But things were changing rapidly by 2008. Toronto got an MLS expansion team and CONCACAF was rearranging its eight-team knockout cup into a 24-team format more like Europe, with group stages. Since American teams had always been awarded to the top two MLS teams, Canada needed to find a way to pick their own champion. Enter the Canadian Championship, a four-game round-robin between Toronto, Montreal and Vancouver. Eventually, Edmonton joined the second division, and in 2011 it changed to its current form, home-and-away semifinals followed by a two-legged final.
Has it been fun?
Oh yes. Back before Vancouver and Montreal got their MLS spots, it was a fun chance to take swipes at big-league Toronto. To those who had schlepped it in the second division for years, Toronto fans seemed like plastic jerks with no sense of history, who thought they were important just because they had games on TV. (Now, of course, we’re all that way.) A 1-0 win at BMO Field in 2008 was an underdog’s triumph, and though the ‘Caps lost, taking five points off Toronto kept them from seizing the first Cup of the new era.
Vancouver really wants to win one of these, largely because it keeps evading them. Last year’s 1-0 wet-fish loss against a TFC team that had been dire in almost every other match it played was brutal. In 2011, Vancouver were leading 1-0 in the 60th minute of the final’s second leg at BMO Field before rain and lightning caused the game to be called off. It was restarted a month later from 0-0, and TFC maddeningly won 2-1.

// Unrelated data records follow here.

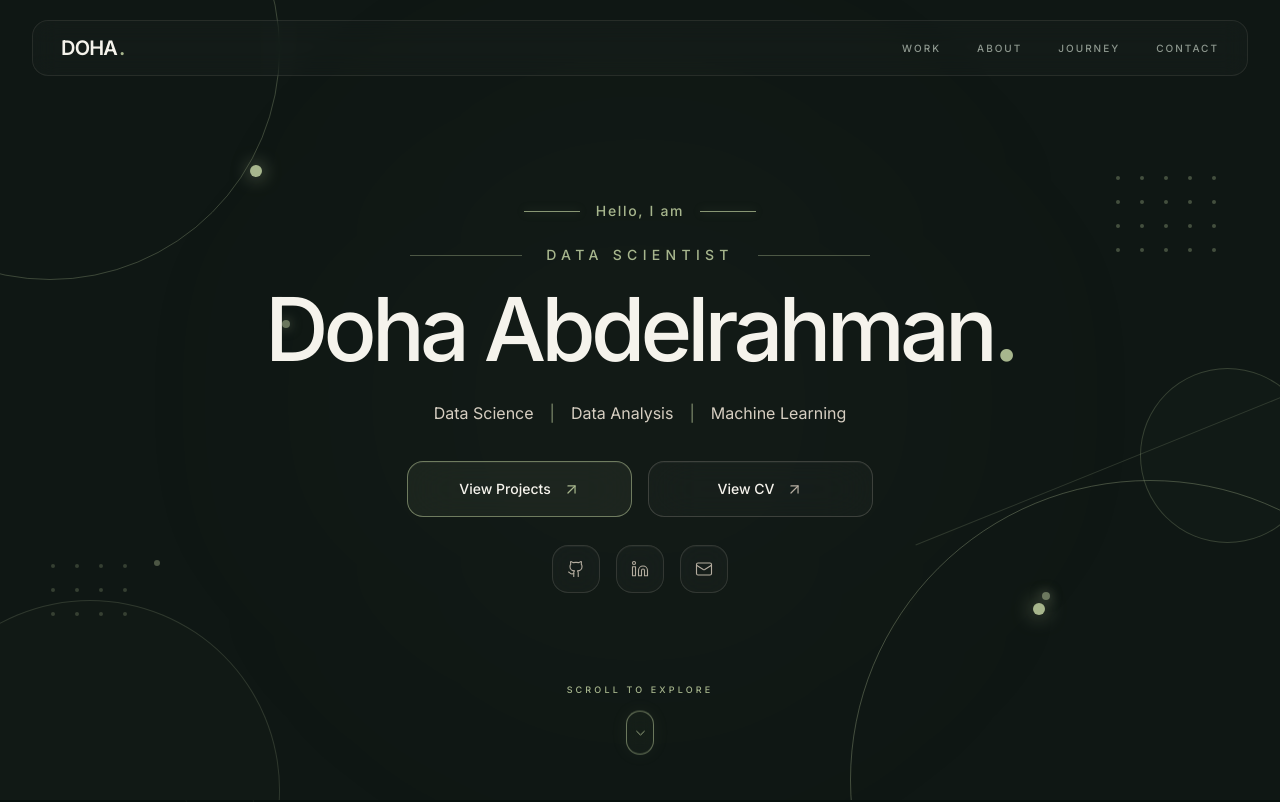
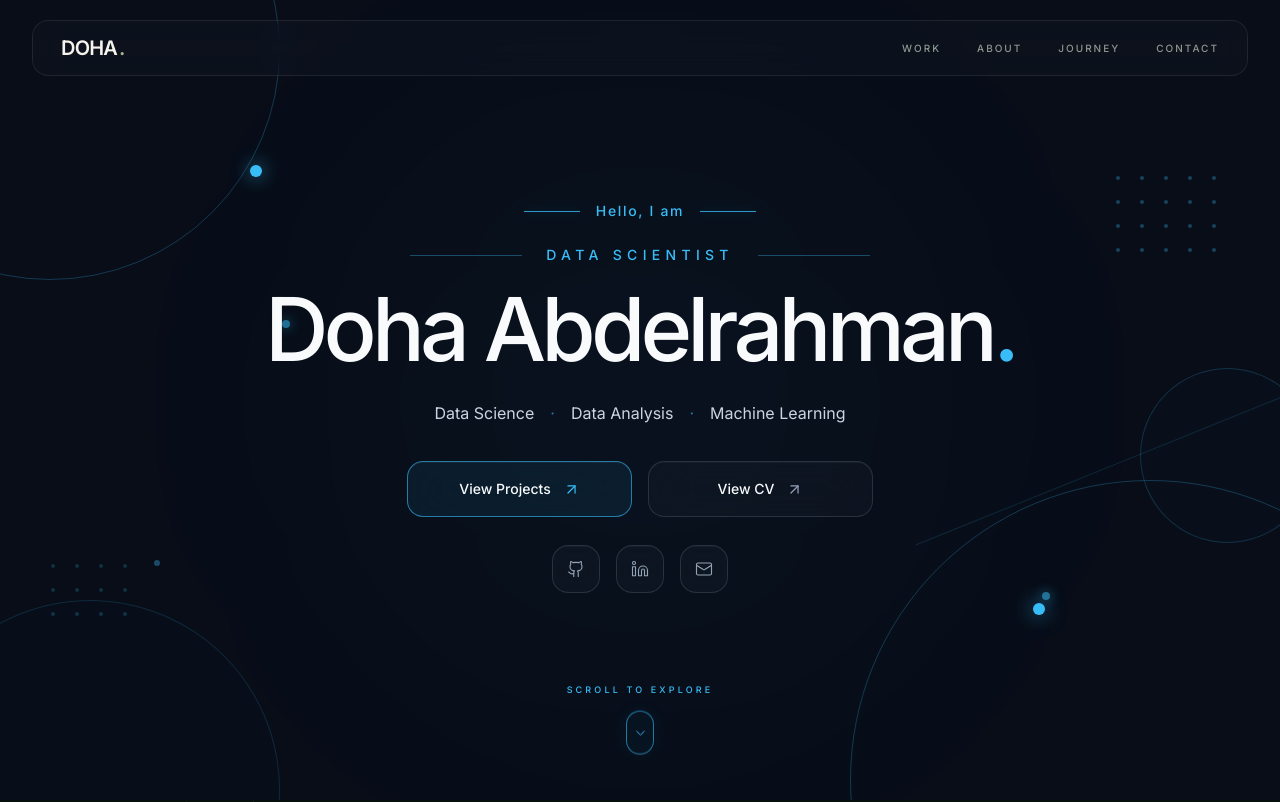
Before and after one commit to DohaAbdelrahman/Doha, a Next.js app: page / in a window 1280 px wide. Shown: the top 802 px of the page. Built offline with nearby package versions, Linux system fonts and the light colour scheme.

Commit message:
edit color

```diff
--- a/src/sections/HeroSection.tsx
+++ b/src/sections/HeroSection.tsx
@@ -26,8 +26,8 @@ export default function HeroSection() {
         relative
         min-h-screen
         overflow-hidden
-        bg-[#0F1714]
-        text-[#F5F3EC]
+        bg-[#080D18]
+        text-[#F8FAFC]
       "
     >
       {/* =====================================================
@@ -46,7 +46,7 @@ export default function HeroSection() {
             -translate-x-1/2
             -translate-y-1/2
             rounded-full
-            bg-[#A7B68D]/[0.025]
+            bg-[#38BDF8]/[0.025]
             blur-[130px]
           "
         />
@@ -61,7 +61,7 @@ export default function HeroSection() {
             w-[460px]
             rounded-full
             border
-            border-[#A7B68D]/30
+            border-[#38BDF8]/25
           "
         />
 
@@ -73,8 +73,8 @@ export default function HeroSection() {
             h-3
             w-3
             rounded-full
-            bg-[#A7B68D]
-            shadow-[0_0_18px_rgba(167,182,141,0.8)]
+            bg-[#38BDF8]
+            shadow-[0_0_18px_rgba(56,189,248,0.8)]
           "
         />
 
@@ -88,8 +88,8 @@ export default function HeroSection() {
             w-[380px]
             rounded-full
             border
-            border-[#A7B68D]/20
-            bg-[#A7B68D]/[0.015]
+            border-[#38BDF8]/15
+            bg-[#38BDF8]/[0.012]
           "
         />
 
@@ -103,7 +103,7 @@ export default function HeroSection() {
             w-[600px]
             rounded-full
             border
-            border-[#A7B68D]/35
+            border-[#38BDF8]/25
           "
         />
 
@@ -115,8 +115,8 @@ export default function HeroSection() {
             h-3
             w-3
             rounded-full
-            bg-[#A7B68D]
-            shadow-[0_0_20px_rgba(167,182,141,0.8)]
+            bg-[#38BDF8]
+            shadow-[0_0_20px_rgba(56,189,248,0.8)]
           "
         />
 
@@ -130,8 +130,8 @@ export default function HeroSection() {
             w-[175px]
             rounded-full
             border
-            border-[#A7B68D]/25
-            bg-[#A7B68D]/[0.02]
+            border-[#38BDF8]/20
+            bg-[#38BDF8]/[0.015]
           "
         />
 
@@ -144,7 +144,7 @@ export default function HeroSection() {
             h-px
             w-[430px]
             rotate-[-22deg]
-            bg-[#A7B68D]/20
+            bg-[#38BDF8]/15
           "
         />
 
@@ -169,7 +169,7 @@ export default function HeroSection() {
                 h-1
                 w-1
                 rounded-full
-                bg-[#A7B68D]/35
+                bg-[#38BDF8]/30
               "
             />
           ))}
@@ -196,7 +196,7 @@ export default function HeroSection() {
                 h-1
                 w-1
                 rounded-full
-                bg-[#A7B68D]/25
+                bg-[#38BDF8]/20
               "
             />
           ))}
@@ -212,8 +212,8 @@ export default function HeroSection() {
             h-2
             w-2
             rounded-full
-            bg-[#A7B68D]/60
-            shadow-[0_0_12px_rgba(167,182,141,0.5)]
+            bg-[#38BDF8]/55
+            shadow-[0_0_12px_rgba(56,189,248,0.5)]
           "
         />
 
@@ -225,8 +225,8 @@ export default function HeroSection() {
             h-2
             w-2
             rounded-full
-            bg-[#A7B68D]/60
-            shadow-[0_0_12px_rgba(167,182,141,0.5)]
+            bg-[#38BDF8]/55
+            shadow-[0_0_12px_rgba(56,189,248,0.5)]
           "
         />
 
@@ -238,7 +238,7 @@ export default function HeroSection() {
             h-1.5
             w-1.5
             rounded-full
-            bg-[#A7B68D]/40
+            bg-[#38BDF8]/35
           "
         />
       </div>
@@ -309,8 +309,8 @@ export default function HeroSection() {
                 className="
                   h-px
                   w-10
-                  bg-[#A7B68D]/80
-                  shadow-[0_0_10px_rgba(167,182,141,0.35)]
+                  bg-[#38BDF8]/80
+                  shadow-[0_0_10px_rgba(56,189,248,0.35)]
                   sm:w-14
                 "
               />
@@ -320,7 +320,7 @@ export default function HeroSection() {
                   text-sm
                   font-medium
                   tracking-[0.12em]
-                  text-[#A7B68D]
+                  text-[#38BDF8]
                 "
               >
                 Hello, I am
@@ -330,8 +330,8 @@ export default function HeroSection() {
                 className="
                   h-px
                   w-10
-                  bg-[#A7B68D]/80
-                  shadow-[0_0_10px_rgba(167,182,141,0.35)]
+                  bg-[#38BDF8]/80
+                  shadow-[0_0_10px_rgba(56,189,248,0.35)]
                   sm:w-14
                 "
               />
@@ -365,7 +365,7 @@ export default function HeroSection() {
                   hidden
                   h-px
                   w-20
-                  bg-[#A7B68D]/40
+                  bg-[#38BDF8]/35
                   sm:block
                   md:w-28
                 "
@@ -376,7 +376,7 @@ export default function HeroSection() {
                   text-xs
                   font-medium
                   tracking-[0.38em]
-                  text-[#A7B68D]
+                  text-[#38BDF8]
                   sm:text-sm
                 "
               >
@@ -388,7 +388,7 @@ export default function HeroSection() {
                   hidden
                   h-px
                   w-20
-                  bg-[#A7B68D]/40
+                  bg-[#38BDF8]/35
                   sm:block
                   md:w-28
                 "
@@ -416,7 +416,7 @@ export default function HeroSection() {
                 font-medium
                 leading-none
                 tracking-[-0.055em]
-                text-[#F5F3EC]
+                text-[#F8FAFC]
 
                 sm:text-[62px]
                 md:text-[76px]
@@ -424,7 +424,7 @@ export default function HeroSection() {
               "
             >
               {profile.name}
-              <span className="text-[#A7B68D]">.</span>
+              <span className="text-[#38BDF8]">.</span>
             </motion.h1>
 
             {/* SKILLS */}
@@ -469,18 +469,18 @@ export default function HeroSection() {
                 >
                   <span
                     className="
-                      text-[#D6CEC1]
+                      text-[#CBD5E1]
                       transition-colors
                       duration-300
-                      hover:text-[#F5F3EC]
+                      hover:text-[#F8FAFC]
                     "
                   >
                     {skill}
                   </span>
 
                   {index < 2 && (
-                    <span className="text-[#A7B68D]/70">
-                      |
+                    <span className="text-[#38BDF8]/60">
+                      ·
                     </span>
                   )}
                 </div>
@@ -529,19 +529,19 @@ export default function HeroSection() {
                   gap-3
                   rounded-xl
                   border
-                  border-[#A7B68D]/60
-                  bg-[#A7B68D]/[0.08]
+                  border-[#38BDF8]/60
+                  bg-[#38BDF8]/[0.08]
                   px-8
                   text-sm
                   font-medium
-                  text-[#F5F3EC]
-                  shadow-[inset_0_1px_0_rgba(245,243,236,0.05)]
+                  text-[#F8FAFC]
+                  shadow-[inset_0_1px_0_rgba(248,250,252,0.05)]
                   backdrop-blur-xl
                   transition-all
                   duration-300
-                  hover:border-[#A7B68D]
-                  hover:bg-[#A7B68D]/[0.14]
-                  hover:shadow-[0_0_28px_rgba(167,182,141,0.13)]
+                  hover:border-[#38BDF8]
+                  hover:bg-[#38BDF8]/[0.14]
+                  hover:shadow-[0_0_28px_rgba(56,189,248,0.13)]
                 "
               >
                 View Projects
@@ -550,7 +550,7 @@ export default function HeroSection() {
                   size={17}
                   strokeWidth={1.7}
                   className="
-                    text-[#A7B68D]
+                    text-[#38BDF8]
                     transition-transform
                     duration-300
                     group-hover:-translate-y-0.5
@@ -575,18 +575,18 @@ export default function HeroSection() {
                   gap-3
                   rounded-xl
                   border
-                  border-[#D6CEC1]/20
-                  bg-[#F5F3EC]/[0.025]
+                  border-[#CBD5E1]/15
+                  bg-[#F8FAFC]/[0.025]
                   px-8
                   text-sm
                   font-medium
-                  text-[#F5F3EC]
-                  shadow-[inset_0_1px_0_rgba(245,243,236,0.04)]
+                  text-[#F8FAFC]
+                  shadow-[inset_0_1px_0_rgba(248,250,252,0.04)]
                   backdrop-blur-xl
                   transition-all
                   duration-300
-                  hover:border-[#A7B68D]/60
-                  hover:bg-[#F5F3EC]/[0.05]
+                  hover:border-[#38BDF8]/60
+                  hover:bg-[#F8FAFC]/[0.05]
                 "
               >
                 View CV
@@ -595,12 +595,12 @@ export default function HeroSection() {
                   size={17}
                   strokeWidth={1.7}
                   className="
-                    text-[#B5ADA0]
+                    text-[#94A3B8]
                     transition-all
                     duration-300
                     group-hover:-translate-y-0.5
                     group-hover:translate-x-0.5
-                    group-hover:text-[#A7B68D]
+                    group-hover:text-[#38BDF8]
                   "
                 />
               </a>
@@ -643,16 +643,16 @@ export default function HeroSection() {
                   justify-center
                   rounded-xl
                   border
-                  border-[#D6CEC1]/15
-                  bg-[#F5F3EC]/[0.025]
-                  text-[#B5ADA0]
-                  shadow-[inset_0_1px_0_rgba(245,243,236,0.04)]
+                  border-[#CBD5E1]/15
+                  bg-[#F8FAFC]/[0.025]
+                  text-[#94A3B8]
+                  shadow-[inset_0_1px_0_rgba(248,250,252,0.04)]
                   backdrop-blur-xl
                   transition-all
                   duration-300
-                  hover:border-[#A7B68D]/60
-                  hover:bg-[#A7B68D]/[0.08]
-                  hover:text-[#A7B68D]
+                  hover:border-[#38BDF8]/60
+                  hover:bg-[#38BDF8]/[0.08]
+                  hover:text-[#38BDF8]
                 "
               >
                 <Github size={18} strokeWidth={1.5} />
@@ -671,16 +671,16 @@ export default function HeroSection() {
                   justify-center
                   rounded-xl
                   border
-                  border-[#D6CEC1]/15
-                  bg-[#F5F3EC]/[0.025]
-                  text-[#B5ADA0]
-                  shadow-[inset_0_1px_0_rgba(245,243,236,0.04)]
+                  border-[#CBD5E1]/15
+                  bg-[#F8FAFC]/[0.025]
+                  text-[#94A3B8]
+                  shadow-[inset_0_1px_0_rgba(248,250,252,0.04)]
                   backdrop-blur-xl
                   transition-all
                   duration-300
-                  hover:border-[#A7B68D]/60
-                  hover:bg-[#A7B68D]/[0.08]
-                  hover:text-[#A7B68D]
+                  hover:border-[#38BDF8]/60
+                  hover:bg-[#38BDF8]/[0.08]
+                  hover:text-[#38BDF8]
                 "
               >
                 <Linkedin size={18} strokeWidth={1.5} />
@@ -697,16 +697,16 @@ export default function HeroSection() {
                   justify-center
                   rounded-xl
                   border
-                  border-[#D6CEC1]/15
-                  bg-[#F5F3EC]/[0.025]
-                  text-[#B5ADA0]
-                  shadow-[inset_0_1px_0_rgba(245,243,236,0.04)]
+                  border-[#CBD5E1]/15
+                  bg-[#F8FAFC]/[0.025]
+                  text-[#94A3B8]
+                  shadow-[inset_0_1px_0_rgba(248,250,252,0.04)]
                   backdrop-blur-xl
                   transition-all
                   duration-300
-                  hover:border-[#A7B68D]/60
-                  hover:bg-[#A7B68D]/[0.08]
-                  hover:text-[#A7B68D]
+                  hover:border-[#38BDF8]/60
+                  hover:bg-[#38BDF8]/[0.08]
+                  hover:text-[#38BDF8]
                 "
               >
                 <Mail size={18} strokeWidth={1.5} />
@@ -744,7 +744,7 @@ export default function HeroSection() {
               font-medium
               uppercase
               tracking-[0.35em]
-              text-[#A7B68D]
+              text-[#38BDF8]
             "
           >
             Scroll to Explore
@@ -769,14 +769,14 @@ export default function HeroSection() {
               justify-center
               rounded-full
               border
-              border-[#A7B68D]/60
-              bg-[#A7B68D]/[0.035]
-              text-[#A7B68D]
-              shadow-[0_0_18px_rgba(167,182,141,0.07)]
+              border-[#38BDF8]/60
+              bg-[#38BDF8]/[0.035]
+              text-[#38BDF8]
+              shadow-[0_0_18px_rgba(56,189,248,0.07)]
               backdrop-blur-md
               transition-all
               duration-300
-              hover:bg-[#A7B68D]/10
+              hover:bg-[#38BDF8]/10
             "
             aria-label="Scroll to projects"
           >
```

And then there’s 2009.
What happened in 2009?
It was an exciting time! A young nerd from the B.C. Interior who’d been watching Tottenham since 2005, I started following the exploits of the second-division Vancouver team, who’d recently been awarded an MLS franchise for 2011. On a vacation to the Lower Mainland, I poked my head in the door for my first ever pro game live, a Voyageurs Cup game against Montreal. It was wonderful, although I missed Ethan Gage’s 60th-minute goal because I was making an emergency run to the portable washrooms behind the bleachers that held the Southsiders in Swangard Stadium.
I prolonged my vacation enough to make the next V-Cup game against Toronto, and it was delirious. With all the pressure — Toronto would win the Cup on our ground if they beat us — Ansu Toure scored twice, and Vancouver turned aside those big-league jerks. Not only that, but barring an inconceivable four goal win for TFC in their final game against Montreal, Vancouver were going to win the trophy themselves. We were dreaming of Costa Rica. There was a pitch invasion. It was like this:

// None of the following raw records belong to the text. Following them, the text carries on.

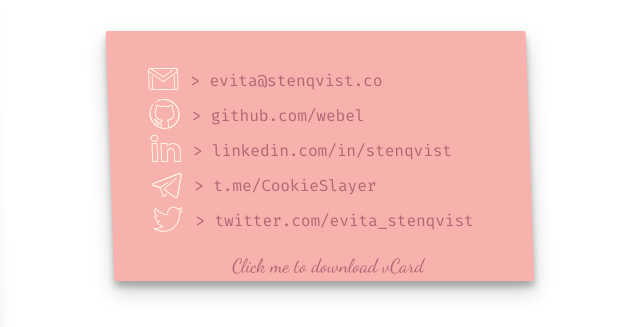
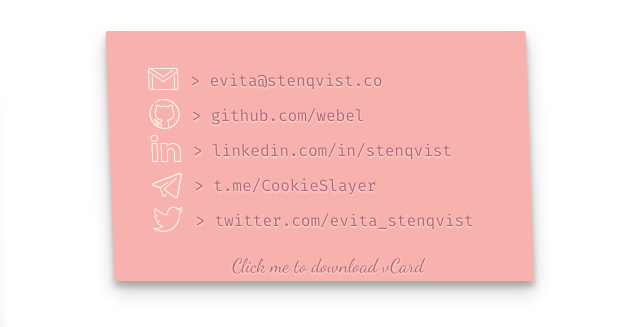
Before and after one commit to webel/simple-vcard, a website: page index.html in a window 1280 px wide. Shown: the part 244-571 px from the top of the page, 640-1280 px from the left. Drawn offline with Linux system fonts and the light colour scheme.

Commit message:
:lipstick:  Slightly poppier <a> tag

```diff
--- a/styles.css
+++ b/styles.css
@@ -49,6 +49,7 @@ a {
   font-family: "Fira Code", monospace;
   margin-left: 0.5rem;
   text-decoration: none;
+  text-shadow: 0 1px 2px var(--whiteish);
   color: var(--dark-red);
 }
 
```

Two weeks later, Toronto and Montreal lined up at Stade Saputo, with a crew of Whitecaps players watching from the stands. It couldn’t go wrong, right? Montreal wouldn’t ship five. They were too good for that. Even though they’d fielded what looked like a weak side, when they scored the first goal on a penalty, that looked like it was done and dusted.
And then Dwayne DeRosario, that asshole, scored twice before halftime. Then again for a hat trick. Then Amado Guevara scored. And then Chad Barret scored. Guevara’s 90th-minute goal sealed it. Toronto had won 6-1. Each goal was like a punch to the stomach.

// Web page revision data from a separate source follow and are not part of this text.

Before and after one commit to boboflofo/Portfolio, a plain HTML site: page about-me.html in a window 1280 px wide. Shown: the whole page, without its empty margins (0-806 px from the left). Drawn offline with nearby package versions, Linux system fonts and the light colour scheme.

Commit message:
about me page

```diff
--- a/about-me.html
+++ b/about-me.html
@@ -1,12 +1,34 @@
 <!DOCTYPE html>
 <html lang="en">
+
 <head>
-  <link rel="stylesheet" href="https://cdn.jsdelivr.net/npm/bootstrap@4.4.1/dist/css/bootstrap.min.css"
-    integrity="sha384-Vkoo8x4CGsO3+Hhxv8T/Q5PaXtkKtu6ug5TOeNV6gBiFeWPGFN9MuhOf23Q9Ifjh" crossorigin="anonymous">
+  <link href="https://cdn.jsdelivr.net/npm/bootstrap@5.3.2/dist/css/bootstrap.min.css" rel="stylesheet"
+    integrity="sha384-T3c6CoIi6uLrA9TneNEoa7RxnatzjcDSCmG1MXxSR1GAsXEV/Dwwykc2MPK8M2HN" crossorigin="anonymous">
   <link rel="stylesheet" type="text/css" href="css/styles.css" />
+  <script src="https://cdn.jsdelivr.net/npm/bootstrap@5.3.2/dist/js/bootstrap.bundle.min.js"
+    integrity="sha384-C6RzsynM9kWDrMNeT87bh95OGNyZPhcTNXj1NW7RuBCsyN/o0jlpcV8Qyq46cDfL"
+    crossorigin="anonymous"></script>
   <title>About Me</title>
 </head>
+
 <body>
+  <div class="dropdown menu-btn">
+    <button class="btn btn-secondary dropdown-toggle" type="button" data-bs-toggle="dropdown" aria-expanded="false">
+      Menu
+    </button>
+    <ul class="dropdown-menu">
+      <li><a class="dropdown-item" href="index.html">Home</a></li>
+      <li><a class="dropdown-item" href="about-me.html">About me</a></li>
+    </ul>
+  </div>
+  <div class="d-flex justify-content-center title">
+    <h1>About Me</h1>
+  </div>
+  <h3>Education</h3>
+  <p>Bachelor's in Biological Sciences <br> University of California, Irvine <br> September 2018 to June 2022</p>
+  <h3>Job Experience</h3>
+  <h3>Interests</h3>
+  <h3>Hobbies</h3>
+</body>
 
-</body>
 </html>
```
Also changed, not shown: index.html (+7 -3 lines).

Writing for the 24th Minute at the time, I had absolute sorrow. From Whitecaps president Bobby Lenarduzzi down, everyone was furious at Montreal for rolling over. They maintained they were saving their energy for the league game against Vancouver on the weekend, when, to add insult to injury they trounced the Whitecaps on national TV. The Montreal supporters’ group boycotted the first half in protest. There would be no Costa Rica. Toronto lost in the first round of the Champions League.
It was sporting hurt. Vancouver fans fly banners that read Je me souviens to remember it. One of these days, we’re going to win this damn thing. Maybe this is the year.